This project seeks to identify the pigment, Gyroxanthin-diester, in sediment core samples from Tampa and Sarasota Bay to determine the feasibility of using Gyroxanthin-diester in the sediments to reconstruct past occurrence of Florida Red Tide at selected bay sites. Two sediment cores were collected in Sarasota Bay near Mote Marine Laboratory, and cores were collected from the Terra Ceia (one core) and Apollo Beach (two cores) area of Tampa Bay. High-performance liquid chromatography (HPLC) analyses of the pigments have been performed on five cores and has identified Gyroxanthin-diester in all cores. The researchers on this project aim to identify the pigment Gyroxanthin-diester in sediment core samples from Tampa and Sarasota Bay. Gyroxanthin-diester is unique to Florida Red Tide (Karenia brevis) and has been used to identify red tide in the water column. Their goal is to determine the feasibility of using Gyroxanthin-diester in the sediments to reconstruct past occurrence of Florida red tide at selected bay sites. Two sediment cores were collected in Sarasota Bay near Mote Marine Laboratory, and cores were collected from the Terra Ceia (one core) and Apollo Beach (two cores) area of Tampa Bay. HPLC analysis of the pigments have been performed on all five cores. Initial results have identified Gyroxanthin-diester in all four cores. This is a preliminary identification based on comparison with a monoculture sample of K. brevis and comparison with published spectra of Gyroxanthin-diester in water samples. The next step is to perform a series of experiments on sediment samples to confirm our identification of Gyroxanthin-diester. Lead-210 was measured on the Sarasota Bay cores, but the results were not suitable for dating. Lead-210 will be measured on the other cores as soon as counting time is available.
Supplemental Keywords:water, watersheds, groundwater, land, soil, marine, estuary, chemicals, toxics, PCB, heavy metals, ecosystem, restoration, terrestrial, aquatic, habitat, innovative technology, remediation, restoration, public policy, decision making, modeling, monitoring, analytical, remote sensing, Florida, FL, EPA Region 4, social science, Florida (FL), Phosphate rock mining (SIC 1475), water, orthophosphate, total phosphorus, Tampa Bay, Bishops Harbor, Cockroach Bay, sediment, pore water.,, RFA, Scientific Discipline, Water, Water & Watershed, Environmental Monitoring, Ecology and Ecosystems, Watersheds, coastal watershed, nutrient flux, hazardous waste, remediation, aquatic ecosystems, GIS, water quality, coastal ecosystems

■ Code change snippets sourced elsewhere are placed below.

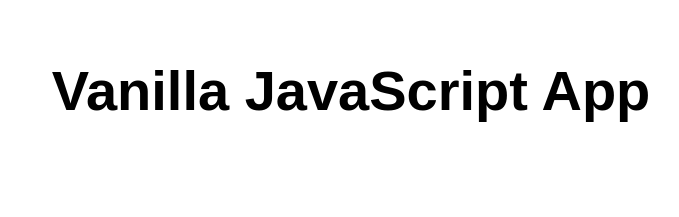
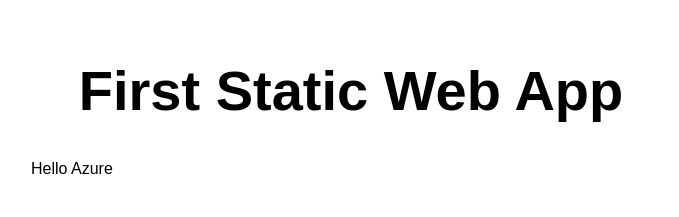
Before and after one commit to Shreyas12345678/Azure_demo, a website: page src/index.html in a window 1280 px wide. Shown: the whole page, without its empty margins (289-968 px from the left). Drawn offline with Linux system fonts and the light colour scheme.

Commit message:
Update index.html

```diff
--- a/src/index.html
+++ b/src/index.html
@@ -5,12 +5,13 @@
   <meta charset="UTF-8">
   <meta name="viewport" content="width=device-width, initial-scale=1.0">
   <link rel="stylesheet" href="styles.css">
-  <title>Vanilla JavaScript App</title>
+  <title>App</title>
 </head>
 
 <body>
   <main>
-    <h1>Vanilla JavaScript App</h1>
+    <h1>First Static Web App</h1>
+    <p>Hello Azure </p>
   </main>
 </body>
 
```
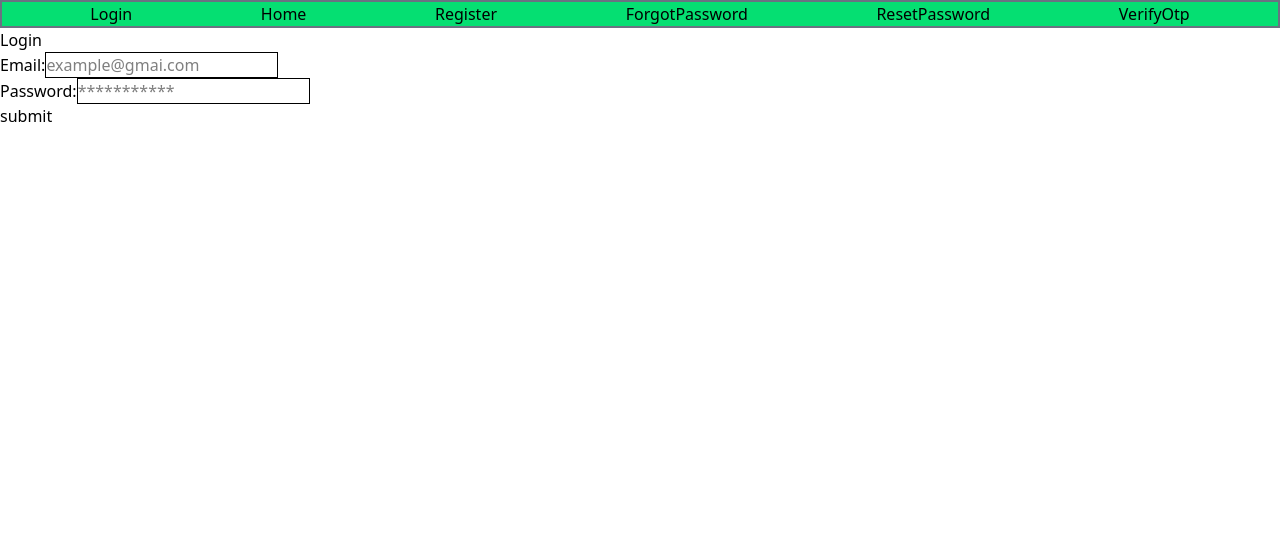
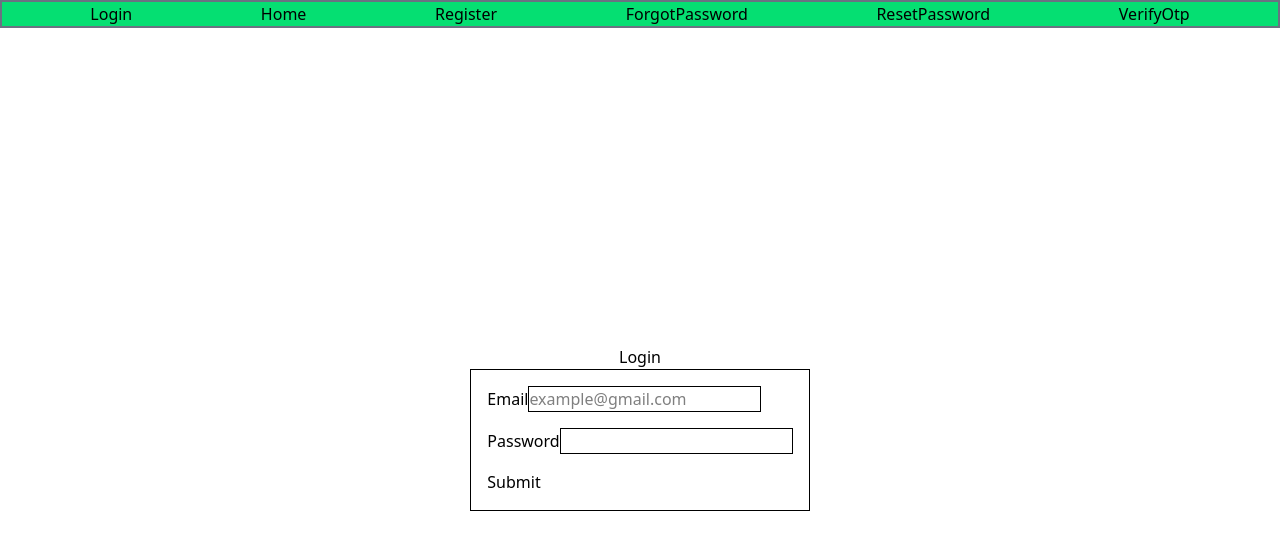
Before and after one commit to DeepSon1110/E-commerce, a React (Vite) app in the folder Frontend/: page /login in a window 1280 px wide. Shown: the top 550 px of the page. Built offline with nearby package versions, Linux system fonts and the light colour scheme.

Commit message:
feat: Update Navbar styling and enhance Login form with submit functionality

```diff
--- a/Frontend/src/pages/Login.jsx
+++ b/Frontend/src/pages/Login.jsx
@@ -1,23 +1,55 @@
-import React from "react";
+import { useState } from "react";
 
 const Login = () => {
-    const handleSubmit = (e)=>{
-        e.preventDefault();
-    }
+  const [email, setEmail] = useState("");
+  const [password, setPassword] = useState(""); // <-- Add this
+
+  const handleSubmit = (e) => {
+    e.preventDefault();
+    // You can handle login here
+  };
+
+  console.log("email", email);
+  console.log("password", password);
+
   return (
     <>
-      <div>Login</div>
-      <form onSubmit = {handleSubmit}>
+      <div className="h-screen flex flex-col items-center justify-center">
+        <div>Login</div>
         <div>
-            <label htmlFor="email">Email:</label>
-            <input type="text" id= "email" placeholder= "example@gmai.com" />
+          <form
+            onSubmit={handleSubmit}
+            className="p-4 border flex flex-col gap-4 items-start"
+          >
+            {/* Email */}
+            <div>
+              <label htmlFor="email">Email</label>
+              <input
+                type="text"
+                id="email"
+                placeholder="example@gmail.com"
+                value={email}
+                onChange={(e) => setEmail(e.target.value)}
+              />
+            </div>
+
+            {/* Password */}
+            <div>
+              <label htmlFor="password">Password</label>
+              <input
+                type="password"
+                id="password"
+                placeholder=""
+                value={password}
+                onChange={(e) => setPassword(e.target.value)}
+              />
+            </div>
+
+            {/* Submit button */}
+            <button type="submit">Submit</button>
+          </form>
         </div>
-        <div>
-            <label htmlFor="password">Password:</label>
-            <input type="password" id= "password" placeholder= "***********"/>
-        </div>
-        <button type = "submit">submit</button>
-      </form>
+      </div>
     </>
   );
 };
```
Also changed, not shown: Frontend/src/components/TextField.jsx (added).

Progress and Final Reports:Original Abstract
Main Center Abstract and Reports:X832302 Center for Science and Policy Applications for Coastal Environments (CSPACE)
Subprojects under this Center: (EPA does not fund or establish subprojects; EPA awards and manages the overall grant for this center).
X832302C001 Past and Present Water Quality in Florida Coastal Waters
X832302C002 Cyanobacteria Proliferation and Eutrophication in Florida Lakes
X832302C003 Reactive Metal Particle Emulsions for Removal of PCBs
X832302C004 The Social and Environmental Dimensions of Xeriscaping: A Pathway for Ameliorating Coastal Environments
X832302C005 An Historical Perspective on the Economic and Environmental Impacts of the Phosphate Industry on the Tampa Bay Region
X832302C006 Interfacing SWAT and PHABSIM: A Potential GIS-based Water Resource Management Tool
X832302C007 Acquisition of Counters for Gamma-Emitting Radioisotopes
X832302C008 Guided Surface Vehicles
X832302C009 Science Journalism
X832302C010 Administration and Outreach